Kathleen Towne’s son Zackary is seen in Windsor Regional Hospital shortly after being born in 2013.
Courtesy of Kathleen Towne / Windsor Star
Kathleen Towne remembers the moment her pregnancy took a turn for the worse.Having a C-section at 29 weeks and 5 days hadn’t been the plan, but it was one that she felt comfortable with because of the care and support she received from those at Windsor Regional Hospital’s Maternal Fetal Medicine Clinic.Now, six years later, Towne has joined more than 5,000 others in signing an online petition that demands the clinic remain open.After the hospital announced last week that they were closing the 18-year-old clinic, which cares for moms of high-risk pregnancies, an online petition was started at change.org. The petition, Don’t Close High-Risk Pregnancy Clinic at Windsor Regional Hospital, has received close to 5,000 signatures. Dozens of signers, who have benefited from the clinic or had high-risk pregnancies, also left comments that say removing the service is a mistake.For Towne, the clinic monitored the hypertension and pre-eclampsia she developed while pregnant with her son.As a result of these symptoms, Towne had to return to the hospital five days in a row for tests and treatment. As her condition grew worse, she had to be hospitalized.I just believe that this clinic is essential for moms in the West Windsor and Essex County areaTowne said without the clinic, she likely would have had to travel to London to receive the appropriate care — a two-hour trek up the 401 that would have put more stress on herself and the baby.“I’m very appreciative that I was in Windsor, where I could have family and friends support, where I could have my husband, where I could go home every night, until I was hospitalized, to sleep in my own bed,” Towne said.
Kathleen Towne’s son Zackary is seen earlier this year.
Courtesy of Kathleen Towne /

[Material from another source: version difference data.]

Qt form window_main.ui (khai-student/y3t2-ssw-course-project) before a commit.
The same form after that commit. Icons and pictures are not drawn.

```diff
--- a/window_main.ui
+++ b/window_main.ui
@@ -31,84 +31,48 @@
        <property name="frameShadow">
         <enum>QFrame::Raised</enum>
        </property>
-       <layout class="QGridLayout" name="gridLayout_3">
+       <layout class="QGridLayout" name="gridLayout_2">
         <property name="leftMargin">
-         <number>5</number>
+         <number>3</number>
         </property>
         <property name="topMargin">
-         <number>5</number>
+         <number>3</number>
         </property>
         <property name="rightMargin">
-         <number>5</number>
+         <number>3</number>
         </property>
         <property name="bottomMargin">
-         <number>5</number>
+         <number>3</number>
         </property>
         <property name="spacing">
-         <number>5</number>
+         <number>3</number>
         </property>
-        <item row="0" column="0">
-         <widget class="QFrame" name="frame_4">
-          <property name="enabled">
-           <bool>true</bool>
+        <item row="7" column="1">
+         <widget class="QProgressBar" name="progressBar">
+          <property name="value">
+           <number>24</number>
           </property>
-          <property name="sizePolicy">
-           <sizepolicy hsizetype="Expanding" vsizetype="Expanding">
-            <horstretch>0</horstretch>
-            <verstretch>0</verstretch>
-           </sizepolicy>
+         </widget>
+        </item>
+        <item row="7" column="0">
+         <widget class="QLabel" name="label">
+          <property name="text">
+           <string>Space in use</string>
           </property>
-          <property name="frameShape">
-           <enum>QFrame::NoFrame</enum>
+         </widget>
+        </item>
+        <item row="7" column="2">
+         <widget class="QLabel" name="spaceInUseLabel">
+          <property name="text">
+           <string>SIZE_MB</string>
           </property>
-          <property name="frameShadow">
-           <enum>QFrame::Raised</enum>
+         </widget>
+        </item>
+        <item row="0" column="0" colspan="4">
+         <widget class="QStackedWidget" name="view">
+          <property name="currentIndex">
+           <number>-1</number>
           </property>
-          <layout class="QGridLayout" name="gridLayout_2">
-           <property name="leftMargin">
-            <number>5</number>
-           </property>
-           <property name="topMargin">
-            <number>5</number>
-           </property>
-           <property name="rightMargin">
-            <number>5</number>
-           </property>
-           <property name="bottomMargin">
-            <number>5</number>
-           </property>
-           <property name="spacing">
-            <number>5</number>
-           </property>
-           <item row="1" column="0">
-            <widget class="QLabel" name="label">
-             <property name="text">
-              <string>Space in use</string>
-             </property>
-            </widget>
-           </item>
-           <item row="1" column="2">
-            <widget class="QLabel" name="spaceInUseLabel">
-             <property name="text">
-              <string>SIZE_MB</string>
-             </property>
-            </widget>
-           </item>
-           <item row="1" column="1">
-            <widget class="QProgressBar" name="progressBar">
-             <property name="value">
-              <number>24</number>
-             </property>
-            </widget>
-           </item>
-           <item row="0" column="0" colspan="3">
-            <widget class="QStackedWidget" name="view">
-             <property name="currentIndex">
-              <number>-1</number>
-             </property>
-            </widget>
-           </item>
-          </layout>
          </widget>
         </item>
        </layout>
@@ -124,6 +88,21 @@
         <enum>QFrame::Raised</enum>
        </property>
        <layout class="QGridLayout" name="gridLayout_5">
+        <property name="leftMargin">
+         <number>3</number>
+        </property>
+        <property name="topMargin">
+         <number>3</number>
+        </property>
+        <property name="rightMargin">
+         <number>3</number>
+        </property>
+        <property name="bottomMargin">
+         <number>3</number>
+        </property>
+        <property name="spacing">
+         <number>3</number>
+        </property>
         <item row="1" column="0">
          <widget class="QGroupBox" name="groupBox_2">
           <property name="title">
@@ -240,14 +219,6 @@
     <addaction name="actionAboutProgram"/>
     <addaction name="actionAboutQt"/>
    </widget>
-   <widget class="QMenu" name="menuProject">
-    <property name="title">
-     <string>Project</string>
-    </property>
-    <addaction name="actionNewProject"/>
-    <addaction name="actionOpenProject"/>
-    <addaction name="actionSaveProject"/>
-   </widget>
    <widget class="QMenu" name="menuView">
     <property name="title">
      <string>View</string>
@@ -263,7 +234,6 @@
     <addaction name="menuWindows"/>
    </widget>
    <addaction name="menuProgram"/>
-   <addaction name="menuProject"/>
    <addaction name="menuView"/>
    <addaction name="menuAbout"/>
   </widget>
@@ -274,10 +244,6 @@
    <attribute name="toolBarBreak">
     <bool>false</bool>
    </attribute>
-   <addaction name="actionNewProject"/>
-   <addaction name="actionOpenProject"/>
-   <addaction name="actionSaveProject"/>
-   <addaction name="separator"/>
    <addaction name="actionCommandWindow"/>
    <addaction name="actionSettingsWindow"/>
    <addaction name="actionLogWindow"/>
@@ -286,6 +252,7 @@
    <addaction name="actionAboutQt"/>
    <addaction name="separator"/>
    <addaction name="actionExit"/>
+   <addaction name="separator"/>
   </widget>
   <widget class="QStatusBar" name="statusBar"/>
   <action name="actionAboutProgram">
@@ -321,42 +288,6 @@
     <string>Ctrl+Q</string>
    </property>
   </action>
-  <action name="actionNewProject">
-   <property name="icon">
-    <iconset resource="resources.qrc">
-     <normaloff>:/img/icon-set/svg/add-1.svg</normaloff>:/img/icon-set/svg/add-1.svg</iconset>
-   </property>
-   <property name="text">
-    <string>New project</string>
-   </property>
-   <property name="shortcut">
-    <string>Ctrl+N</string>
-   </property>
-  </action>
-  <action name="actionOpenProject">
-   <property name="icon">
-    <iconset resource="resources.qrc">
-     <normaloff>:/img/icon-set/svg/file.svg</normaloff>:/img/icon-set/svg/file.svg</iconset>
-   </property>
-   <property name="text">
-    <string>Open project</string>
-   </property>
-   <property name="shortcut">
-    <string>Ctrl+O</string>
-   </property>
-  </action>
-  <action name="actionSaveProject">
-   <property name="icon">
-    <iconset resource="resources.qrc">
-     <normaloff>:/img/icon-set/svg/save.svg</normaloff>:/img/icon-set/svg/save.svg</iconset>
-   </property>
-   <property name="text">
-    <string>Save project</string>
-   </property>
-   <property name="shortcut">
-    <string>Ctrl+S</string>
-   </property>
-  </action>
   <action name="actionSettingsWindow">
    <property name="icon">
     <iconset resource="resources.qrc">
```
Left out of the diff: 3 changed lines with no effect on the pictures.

About 11 weeks shy of being at term, the clinic decided that Towne needed a C-section to maintain her own health and that of her baby boy, Zackary Small. Towne said Zackary is now a healthy six year old because of the care she received from Dr. Bill Mundle, the clinic’s director, and his team.“If we lose this clinic, if we lose Dr. Mundle, we will not have somebody who will deal with high risk pregnancies here in the city,” Towne said.Yet, a news release from Windsor Regional Hospital said that despite the clinic’s closure, services won’t change.“WRH will continue to care for and treat high-risk moms locally. However, we also will continue to refer moms we cannot treat locally to London and Toronto. We do that now even with the Maternal Fetal Medicine Clinic,” the release states.The newborn intensive care unit (NICU) will also continue to care for premature infants from 26 weeks old.A spokesperson from Windsor Regional Hospital, Steve Erwin, said that the hospital’s CEO David Musyj is aware of the online petition, but that the “decision is final.” The clinic will close by the end of October.According to the hospital, the clinic costs $460,000 per year. Dr. Greg Hasen, the hospital’s chief of OBGYN, previously told the Windsor Star that he doesn’t anticipate a lot of patients will be impacted by this decision.Related
But, Mundle has said that the clinic performs about 500 high-risk consultations every year and more than 1,500 high-risk prenatal visits. Patients with a high-risk pregnancy could be treated for a number of issues, including abnormal ultrasounds, congenital heart disease, hypertension, organ transplants and genetic abnormalities.For those who have been treated for these types of complications, like Towne, they know the immense value of having a designated clinic.“I just believe that this clinic is essential for moms in the West Windsor and Essex County area,” Towne said. “So I am very sad for the families of high risk pregnancies.”firstname.lastname@example.org